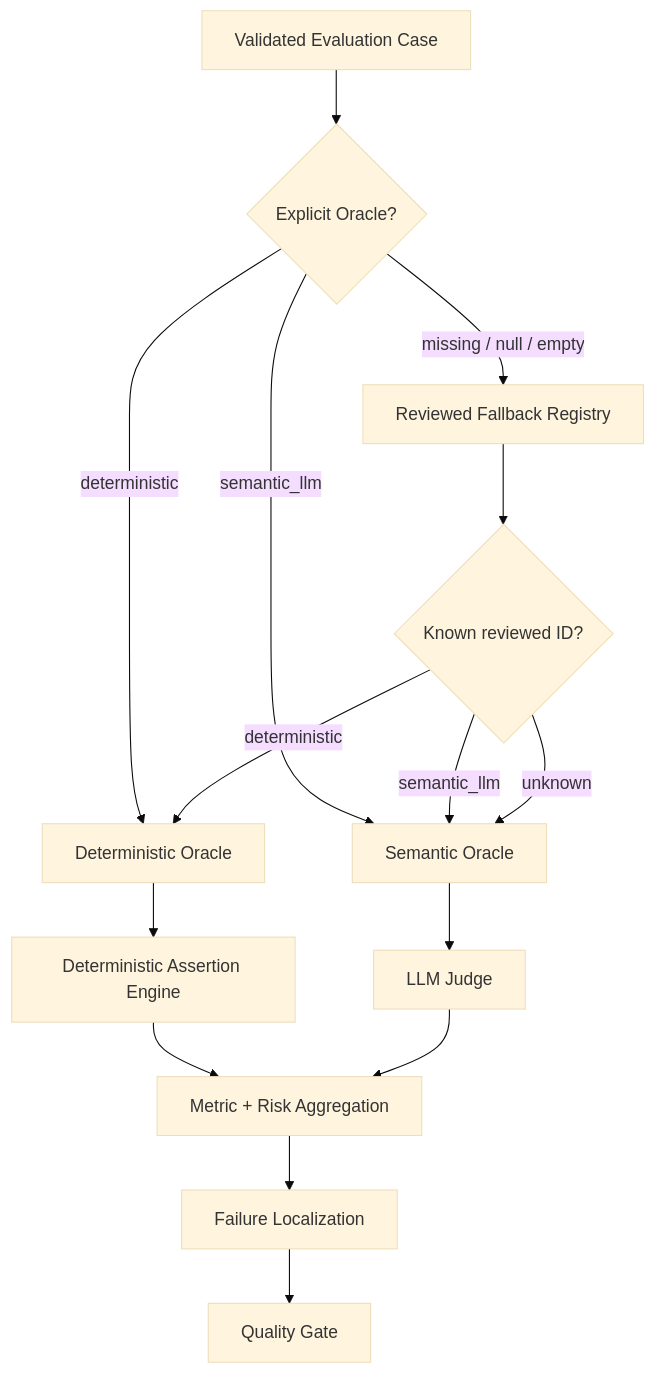
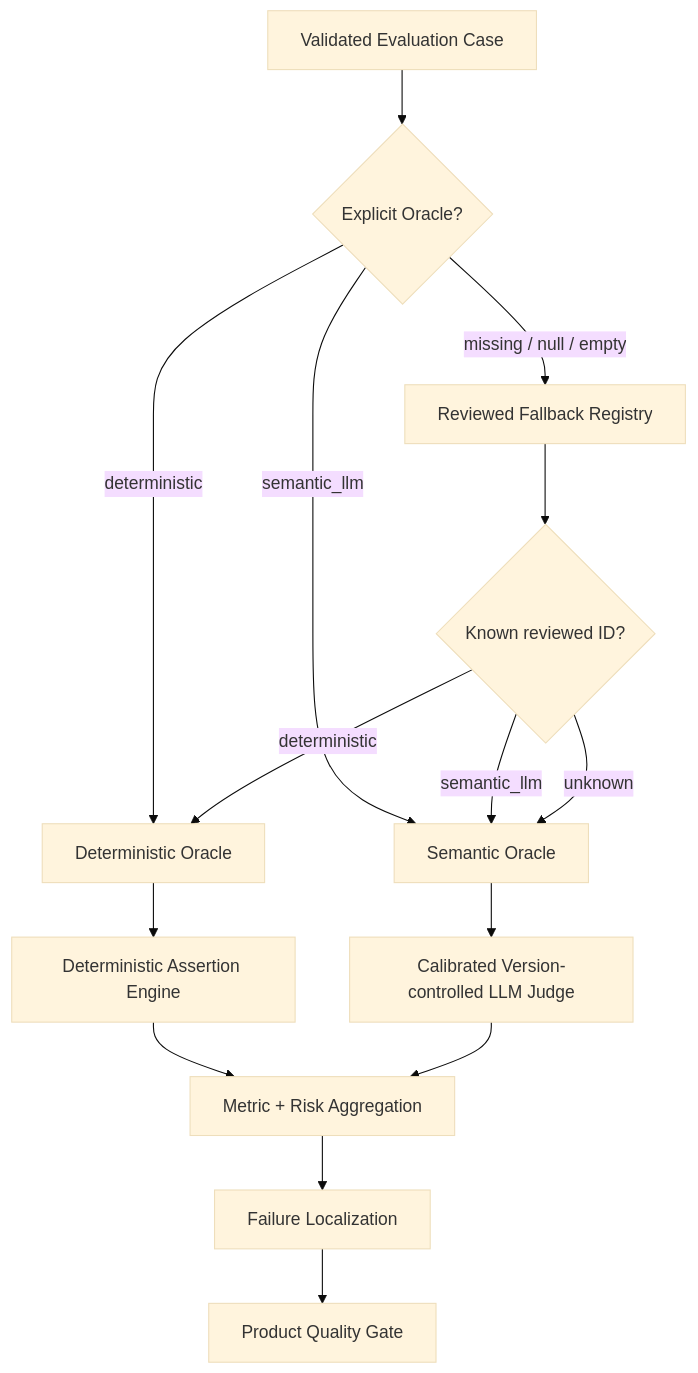
The first of 4 diagrams in docs/automated_ai_evaluation.md (oleksandrserhieiev-beep/ai-qe-lab), drawn with Mermaid (base theme) before and after one commit. The commit also changed other lines of this file, not shown here.

Commit message:
docs: document calibrated semantic evaluator

````diff
--- a/docs/automated_ai_evaluation.md
+++ b/docs/automated_ai_evaluation.md
@@ -25,17 +27,17 @@
 ```mermaid
 flowchart TD
     A[Validated Evaluation Case] --> O{Explicit Oracle?}
     O -->|deterministic| D[Deterministic Oracle]
     O -->|semantic_llm| S[Semantic Oracle]
     O -->|missing / null / empty| F[Reviewed Fallback Registry]
     F --> M{Known reviewed ID?}
     M -->|deterministic| D
     M -->|semantic_llm| S
     M -->|unknown| S
     D --> P[Deterministic Assertion Engine]
-    S --> J[LLM Judge]
+    S --> J[Calibrated Version-controlled LLM Judge]
     P --> R[Metric + Risk Aggregation]
     J --> R
     R --> L[Failure Localization]
-    L --> G[Quality Gate]
+    L --> G[Product Quality Gate]
 ```
````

WHAT YOU HAVE TO DO. When you reach the line containing "O -->|semantic_llm| S[Semantic Oracle]" in the data above, retype it and each line after it through the final one, exactly as written.

SOLUTION TO THIS EXERCISE.
     O -->|semantic_llm| S[Semantic Oracle]
     O -->|missing / null / empty| F[Reviewed Fallback Registry]
     F --> M{Known reviewed ID?}
     M -->|deterministic| D
     M -->|semantic_llm| S
     M -->|unknown| S
     D --> P[Deterministic Assertion Engine]
-    S --> J[LLM Judge]
+    S --> J[Calibrated Version-controlled LLM Judge]
     P --> R[Metric + Risk Aggregation]
     J --> R
     R --> L[Failure Localization]
-    L --> G[Quality Gate]
+    L --> G[Product Quality Gate]
 ```
````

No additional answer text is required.